Diabetes in adults has increased significantly worldwide, from 108 million cases in 1980 to 422 million in 2014, or 8.5% of the adult population, according to World Health Organization figures reported in April 2016.
New American research suggests that metabolic disease, particularly type 2 diabetes, could be linked to bacteria that penetrate the mucus lining of the colon.
The main risk factors for type 2 diabetes – being overweight, having high blood pressure or cholesterol, smoking and sedentary lifestyles – may not be the only causes at play in the development of the disease, say researchers.
The study focuses on gut microbiota – the billions of living organisms, such as bacteria viruses and fungus, found in the digestive tract – which is of increasing interest to the international scientific community due to its potential role in metabolic and mental conditions.

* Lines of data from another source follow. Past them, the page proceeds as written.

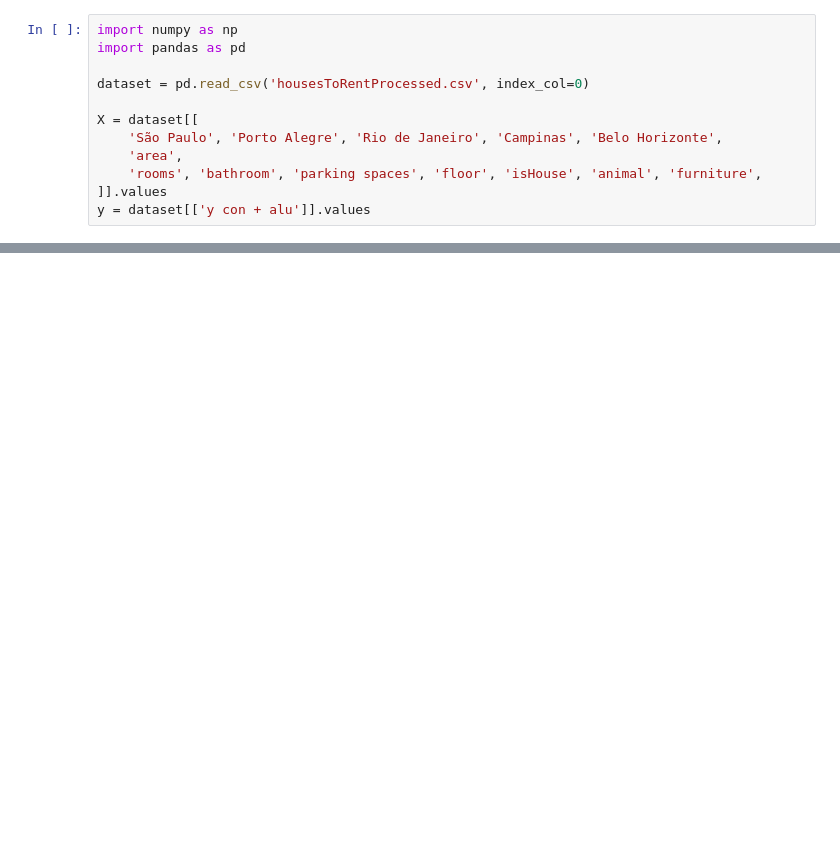
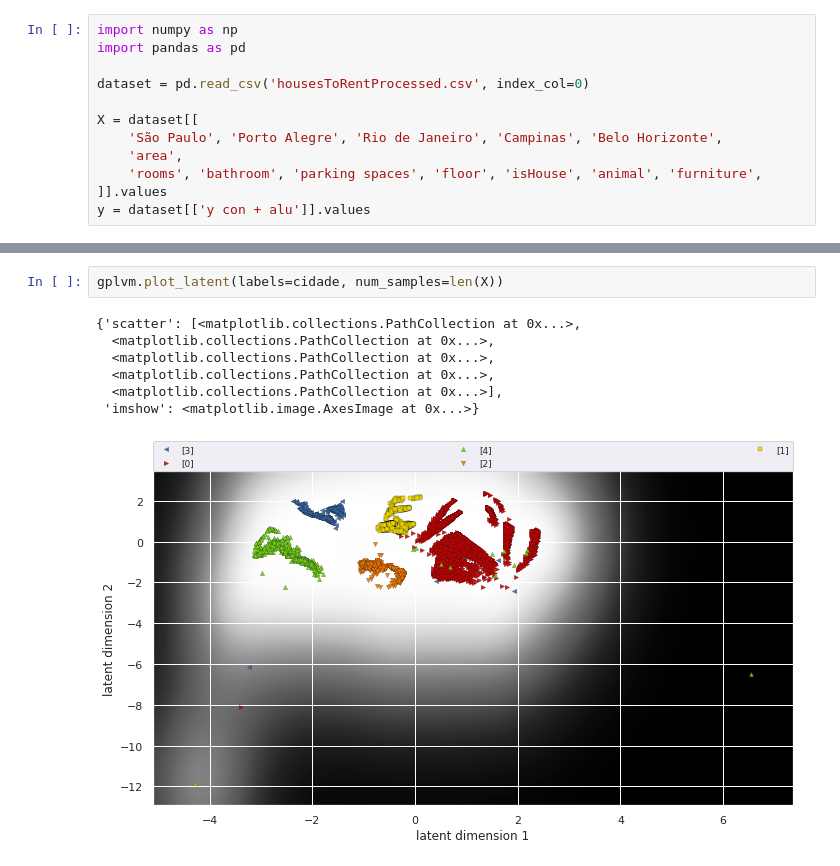
Before and after one commit to JordaoMemoria/topicosTrabalhoFinal, a Jupyter notebook: GPLVM.ipynb, the cells around one changed output, grey strips where cells are left out. Drawn from its saved outputs; the diff is of its cells as text; blank space fills up the shorter version.

```diff
--- a/GPLVM.ipynb
+++ b/GPLVM.ipynb
@@ -89,0 +143,10 @@ for i in np.unique(labels):
+# %%
+gplvm.plot_latent(labels=cidade, num_samples=len(X))
+# %% [output]
+{'scatter': [<matplotlib.collections.PathCollection at 0x...>,
+  <matplotlib.collections.PathCollection at 0x...>,
+  <matplotlib.collections.PathCollection at 0x...>,
+  <matplotlib.collections.PathCollection at 0x...>,
+  <matplotlib.collections.PathCollection at 0x...>],
+ 'imshow': <matplotlib.image.AxesImage at 0x...>}
+[figure, added]
```
Also changed, not shown: parts of 21 cells of this notebook, 1 other file.
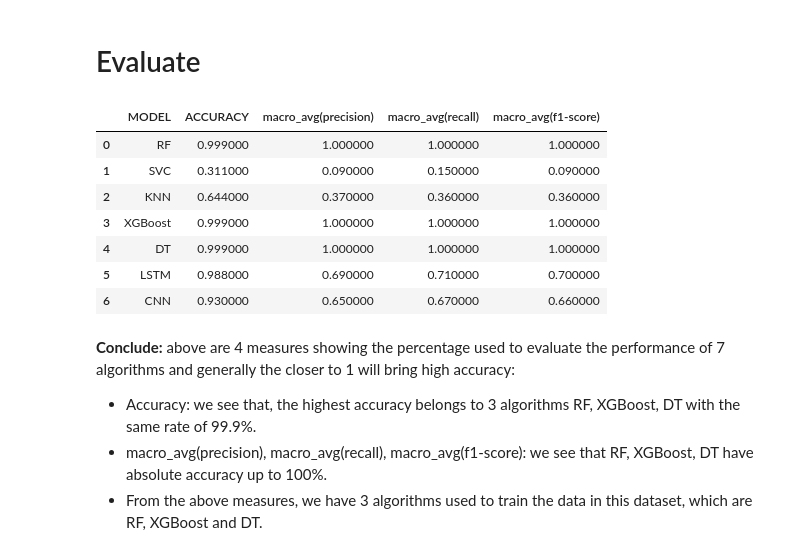
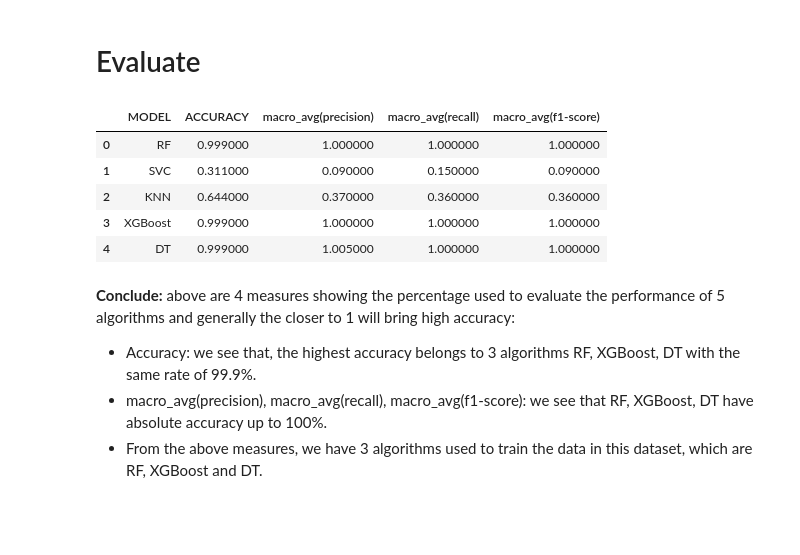
Before and after one commit to ChuongNguyen1704/Business-Data-Analyst, a Jupyter notebook: Loan/Interest_rate_Predict.ipynb, the cells around one changed output. Saved outputs shown, nothing was run; the diff lists cells and outputs as text; code cells hidden in the pictures; blank space fills up the shorter version.

```diff
--- a/Loan/Interest_rate_Predict.ipynb
+++ b/Loan/Interest_rate_Predict.ipynb
@@ -589,11 +477,11 @@ from IPython.display import display, HTML
 
 # Create a dataframe
 data = {
-    'MODEL': ['RF', 'SVC', 'KNN', 'XGBoost', 'DT', 'LSTM', 'CNN'],
-    'ACCURACY': [0.999, 0.311, 0.644, 0.999, 0.999, 0.988, 0.93],
-    'macro_avg(precision)': [1.00, 0.09, 0.37, 1.00, 1.00, 0.69, 0.65],
-    'macro_avg(recall)': [1.00, 0.15, 0.36, 1.00, 1.00, 0.71, 0.67],
-    'macro_avg(f1-score)': [1.00, 0.09, 0.36, 1.00, 1.00, 0.70, 0.66]
+    'MODEL': ['RF', 'SVC', 'KNN', 'XGBoost', 'DT'],
+    'ACCURACY': [0.999, 0.311, 0.644, 0.999, 0.999],
+    'macro_avg(precision)': [1.00, 0.09, 0.37, 1.00, 1.005],
+    'macro_avg(recall)': [1.00, 0.15, 0.36, 1.00, 1.00],
+    'macro_avg(f1-score)': [1.00, 0.09, 0.36, 1.00, 1.00]
 }
 
 df = pd.DataFrame(data)
@@ -615,38 +503,36 @@ def background_color_recall(value):
     if value == df['macro_avg(recall)'].max():
         return 'background-color: yellow'
     else:
         return ''
 
 def background_color_f1_score(value):
     if value == df['macro_avg(f1-score)'].max():
         return 'background-color: lime'
     else:
         return ''
 
 # Apply background color to specific features
 styled_df = df.style.applymap(background_color_accuracy, subset=['ACCURACY'])
 styled_df = styled_df.applymap(background_color_precision, subset=['macro_avg(precision)'])
 styled_df = styled_df.applymap(background_color_recall, subset=['macro_avg(recall)'])
 styled_df = styled_df.applymap(background_color_f1_score, subset=['macro_avg(f1-score)'])
 
 # Set the style to center-align the values in all columns
 styled_df.set_table_styles([
     {'selector': 'td', 'props': [('text-align', 'center'), ('padding', '20 px'), ('border', '1px solid #ddd')]}
 ])
 
 # Display the styled dataframe with centered values and background colors for specific features
 styled_df
 # %% [output]
 |  | MODEL | ACCURACY | macro_avg(precision) | macro_avg(recall) | macro_avg(f1-score) |
 | 0 | RF | 0.999000 | 1.000000 | 1.000000 | 1.000000 |
 | 1 | SVC | 0.311000 | 0.090000 | 0.150000 | 0.090000 |
 | 2 | KNN | 0.644000 | 0.370000 | 0.360000 | 0.360000 |
 | 3 | XGBoost | 0.999000 | 1.000000 | 1.000000 | 1.000000 |
-| 4 | DT | 0.999000 | 1.000000 | 1.000000 | 1.000000 |
-| 5 | LSTM | 0.988000 | 0.690000 | 0.710000 | 0.700000 |
-| 6 | CNN | 0.930000 | 0.650000 | 0.670000 | 0.660000 |
+| 4 | DT | 0.999000 | 1.005000 | 1.000000 | 1.000000 |
 # %% [markdown]
-**Conclude:** above are 4 measures showing the percentage used to evaluate the performance of 7 algorithms and generally the closer to 1 will bring high accuracy:
+**Conclude:** above are 4 measures showing the percentage used to evaluate the performance of 5 algorithms and generally the closer to 1 will bring high accuracy:
 - Accuracy: we see that, the highest accuracy belongs to 3 algorithms RF, XGBoost, DT with the same rate of 99.9%.
 - macro_avg(precision), macro_avg(recall), macro_avg(f1-score): we see that RF, XGBoost, DT have absolute accuracy up to 100%.
 - From the above measures, we have 3 algorithms used to train the data in this dataset, which are RF, XGBoost and DT.
```
Also changed, not shown: parts of 5 cells of this notebook, 1 other file.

Previous studies suggest, for example, that obese people may have impaired or altered microbiota (dysbiosis) with a reduced presence of “good bacteria”.